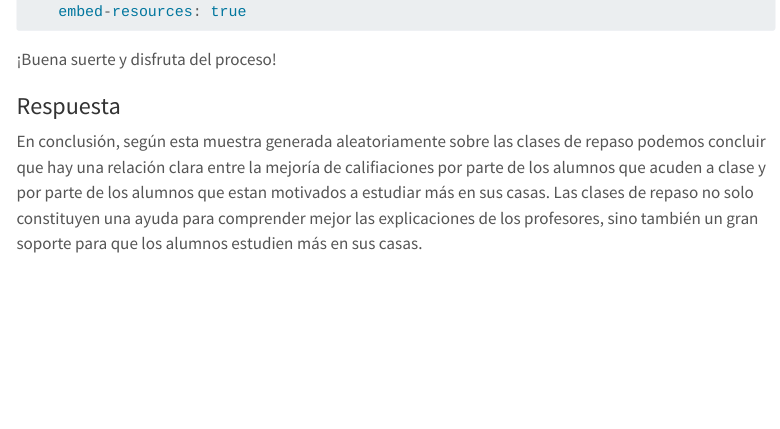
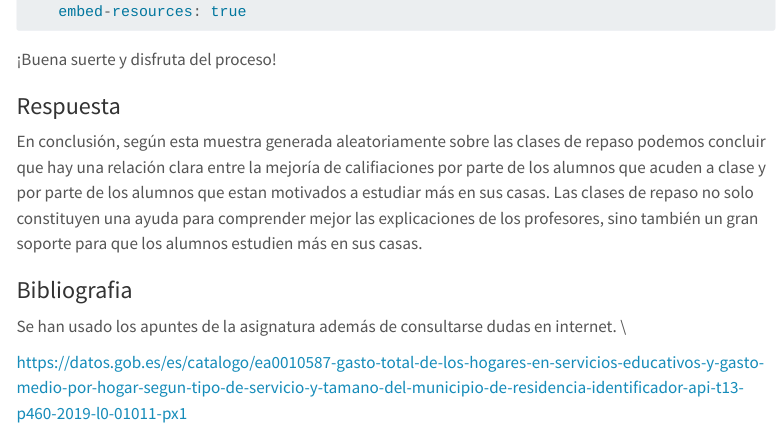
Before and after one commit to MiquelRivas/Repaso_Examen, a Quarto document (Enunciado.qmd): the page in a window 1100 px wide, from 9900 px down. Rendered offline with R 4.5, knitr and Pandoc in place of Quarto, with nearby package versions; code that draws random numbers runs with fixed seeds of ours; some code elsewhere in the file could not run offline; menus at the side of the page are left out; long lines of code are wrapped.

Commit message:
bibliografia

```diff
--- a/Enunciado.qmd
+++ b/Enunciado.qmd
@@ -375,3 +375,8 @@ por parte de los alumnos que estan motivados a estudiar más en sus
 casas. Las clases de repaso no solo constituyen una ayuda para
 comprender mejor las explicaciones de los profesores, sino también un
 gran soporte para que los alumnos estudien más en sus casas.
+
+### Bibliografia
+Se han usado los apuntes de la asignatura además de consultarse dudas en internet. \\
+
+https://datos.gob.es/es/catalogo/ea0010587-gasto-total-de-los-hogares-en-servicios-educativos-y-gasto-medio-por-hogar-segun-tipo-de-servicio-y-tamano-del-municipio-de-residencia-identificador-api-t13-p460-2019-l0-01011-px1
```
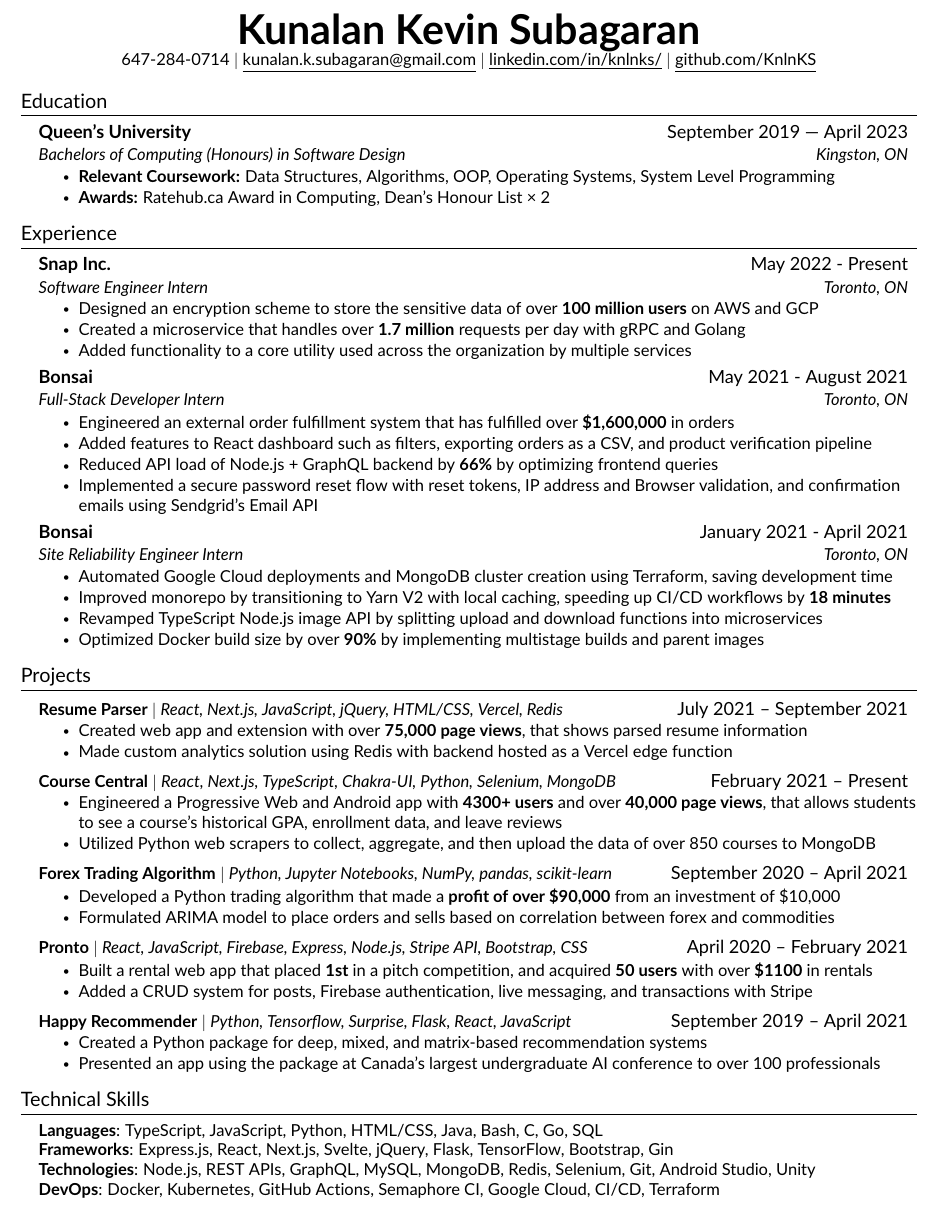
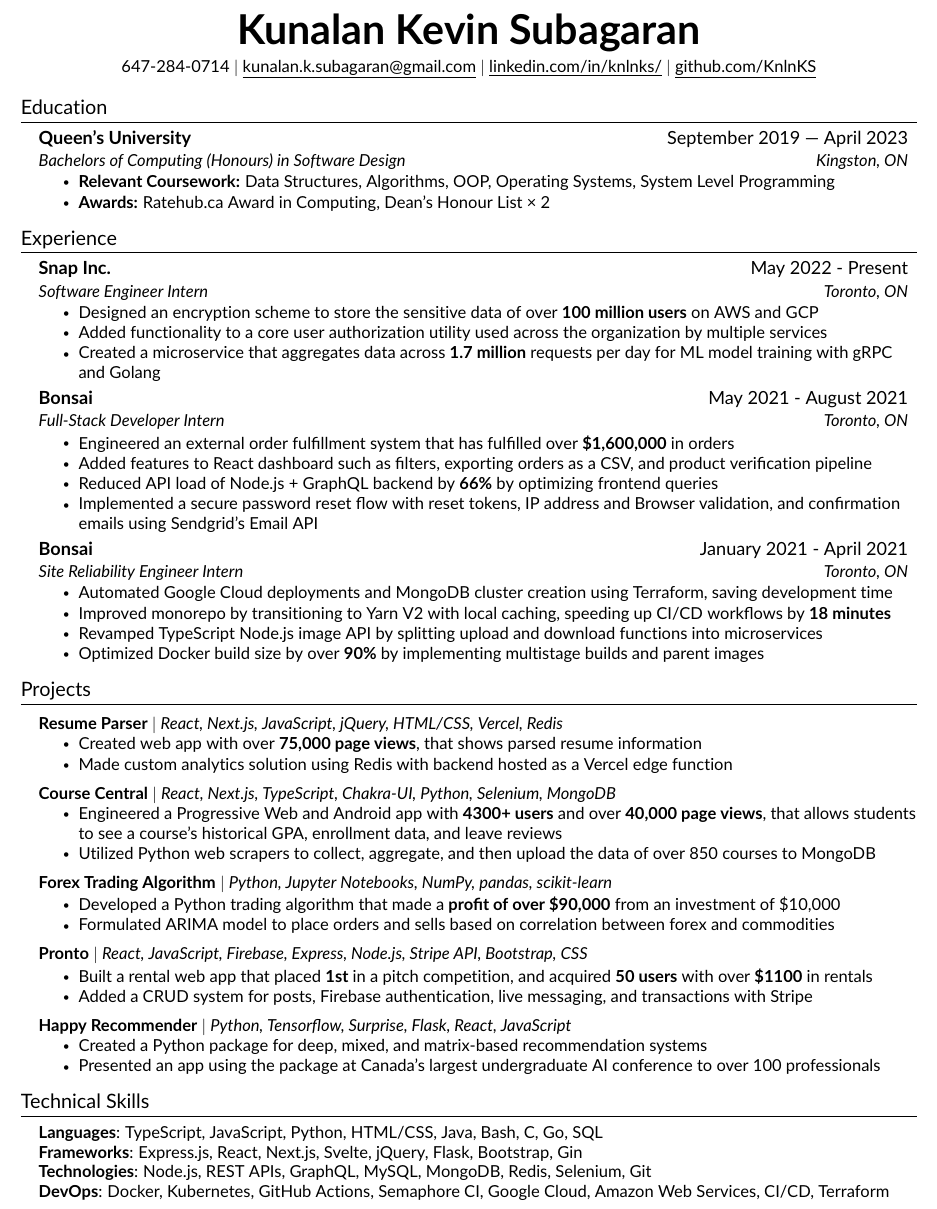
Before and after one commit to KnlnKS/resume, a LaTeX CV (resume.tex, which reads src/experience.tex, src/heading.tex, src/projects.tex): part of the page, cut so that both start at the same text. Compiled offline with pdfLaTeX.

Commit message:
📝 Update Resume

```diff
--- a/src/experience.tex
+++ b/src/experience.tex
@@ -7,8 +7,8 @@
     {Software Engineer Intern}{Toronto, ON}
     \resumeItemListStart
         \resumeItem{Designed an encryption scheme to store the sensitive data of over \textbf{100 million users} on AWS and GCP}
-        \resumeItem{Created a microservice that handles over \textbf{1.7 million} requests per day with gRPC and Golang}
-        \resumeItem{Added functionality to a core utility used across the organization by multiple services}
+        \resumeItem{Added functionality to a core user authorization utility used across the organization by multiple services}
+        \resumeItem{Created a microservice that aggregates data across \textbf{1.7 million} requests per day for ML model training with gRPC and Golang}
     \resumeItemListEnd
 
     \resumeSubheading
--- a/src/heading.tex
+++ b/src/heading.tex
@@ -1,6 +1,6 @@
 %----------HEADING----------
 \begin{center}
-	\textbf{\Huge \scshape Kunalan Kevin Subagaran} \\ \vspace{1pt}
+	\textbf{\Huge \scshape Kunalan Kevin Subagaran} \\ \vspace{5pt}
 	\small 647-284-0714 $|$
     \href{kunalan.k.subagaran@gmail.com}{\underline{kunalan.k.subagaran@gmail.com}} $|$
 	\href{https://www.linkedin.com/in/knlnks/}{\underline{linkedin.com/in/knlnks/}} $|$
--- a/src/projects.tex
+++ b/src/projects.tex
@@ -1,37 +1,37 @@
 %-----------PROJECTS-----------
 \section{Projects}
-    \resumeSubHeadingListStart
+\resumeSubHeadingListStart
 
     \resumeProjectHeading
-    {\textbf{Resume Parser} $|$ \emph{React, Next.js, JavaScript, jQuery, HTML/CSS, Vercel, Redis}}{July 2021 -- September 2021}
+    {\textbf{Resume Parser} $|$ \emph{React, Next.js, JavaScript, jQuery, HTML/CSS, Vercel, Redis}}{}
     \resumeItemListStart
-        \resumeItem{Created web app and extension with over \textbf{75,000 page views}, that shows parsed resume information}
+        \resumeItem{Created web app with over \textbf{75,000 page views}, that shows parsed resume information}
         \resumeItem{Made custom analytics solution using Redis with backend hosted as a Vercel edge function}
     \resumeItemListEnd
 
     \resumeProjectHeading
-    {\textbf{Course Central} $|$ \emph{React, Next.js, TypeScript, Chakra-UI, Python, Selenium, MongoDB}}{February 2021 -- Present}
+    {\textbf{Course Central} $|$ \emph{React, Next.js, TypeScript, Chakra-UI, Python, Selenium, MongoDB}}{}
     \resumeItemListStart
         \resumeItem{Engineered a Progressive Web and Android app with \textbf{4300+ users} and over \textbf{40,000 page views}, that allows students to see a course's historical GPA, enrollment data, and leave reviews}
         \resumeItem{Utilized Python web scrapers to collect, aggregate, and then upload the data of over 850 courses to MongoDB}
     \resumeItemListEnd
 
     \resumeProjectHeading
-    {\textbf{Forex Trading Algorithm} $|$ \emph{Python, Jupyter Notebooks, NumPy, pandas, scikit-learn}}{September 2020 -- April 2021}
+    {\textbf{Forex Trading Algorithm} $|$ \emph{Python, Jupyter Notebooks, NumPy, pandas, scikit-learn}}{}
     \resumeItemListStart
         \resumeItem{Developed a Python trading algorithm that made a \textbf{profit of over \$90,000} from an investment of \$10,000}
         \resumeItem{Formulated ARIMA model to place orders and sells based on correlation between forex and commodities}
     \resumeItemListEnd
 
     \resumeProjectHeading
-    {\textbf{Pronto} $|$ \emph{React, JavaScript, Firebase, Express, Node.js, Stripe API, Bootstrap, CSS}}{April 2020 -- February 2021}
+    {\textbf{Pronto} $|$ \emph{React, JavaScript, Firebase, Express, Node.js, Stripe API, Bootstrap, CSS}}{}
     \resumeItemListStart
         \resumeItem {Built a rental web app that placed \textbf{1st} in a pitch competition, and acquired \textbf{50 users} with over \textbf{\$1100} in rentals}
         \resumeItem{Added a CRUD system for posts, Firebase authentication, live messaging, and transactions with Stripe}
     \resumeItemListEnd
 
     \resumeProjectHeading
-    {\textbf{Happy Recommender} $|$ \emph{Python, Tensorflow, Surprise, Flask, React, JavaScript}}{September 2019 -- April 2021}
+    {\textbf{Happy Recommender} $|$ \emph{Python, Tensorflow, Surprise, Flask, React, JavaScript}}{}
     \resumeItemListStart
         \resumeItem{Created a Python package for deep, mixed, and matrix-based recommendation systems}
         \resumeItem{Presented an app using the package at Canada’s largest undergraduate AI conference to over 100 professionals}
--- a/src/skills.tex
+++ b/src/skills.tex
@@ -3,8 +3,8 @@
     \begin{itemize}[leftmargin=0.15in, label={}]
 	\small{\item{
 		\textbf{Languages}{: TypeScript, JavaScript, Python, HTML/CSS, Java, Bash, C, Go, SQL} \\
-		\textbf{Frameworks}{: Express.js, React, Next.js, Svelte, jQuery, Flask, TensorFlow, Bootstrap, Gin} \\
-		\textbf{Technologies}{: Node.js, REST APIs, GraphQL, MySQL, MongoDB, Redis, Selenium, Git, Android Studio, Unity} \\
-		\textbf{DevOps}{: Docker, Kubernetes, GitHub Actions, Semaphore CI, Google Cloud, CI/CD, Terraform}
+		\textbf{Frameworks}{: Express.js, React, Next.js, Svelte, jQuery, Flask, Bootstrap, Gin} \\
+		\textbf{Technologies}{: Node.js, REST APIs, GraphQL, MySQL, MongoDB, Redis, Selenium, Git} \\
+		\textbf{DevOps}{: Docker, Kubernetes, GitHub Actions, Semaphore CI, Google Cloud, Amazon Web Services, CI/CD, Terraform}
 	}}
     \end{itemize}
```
===
### THE PROBLEM
The number alone, please: how many lines in the data contain the string "JavaScript"?

### ANSWER TO THE PROBLEM
7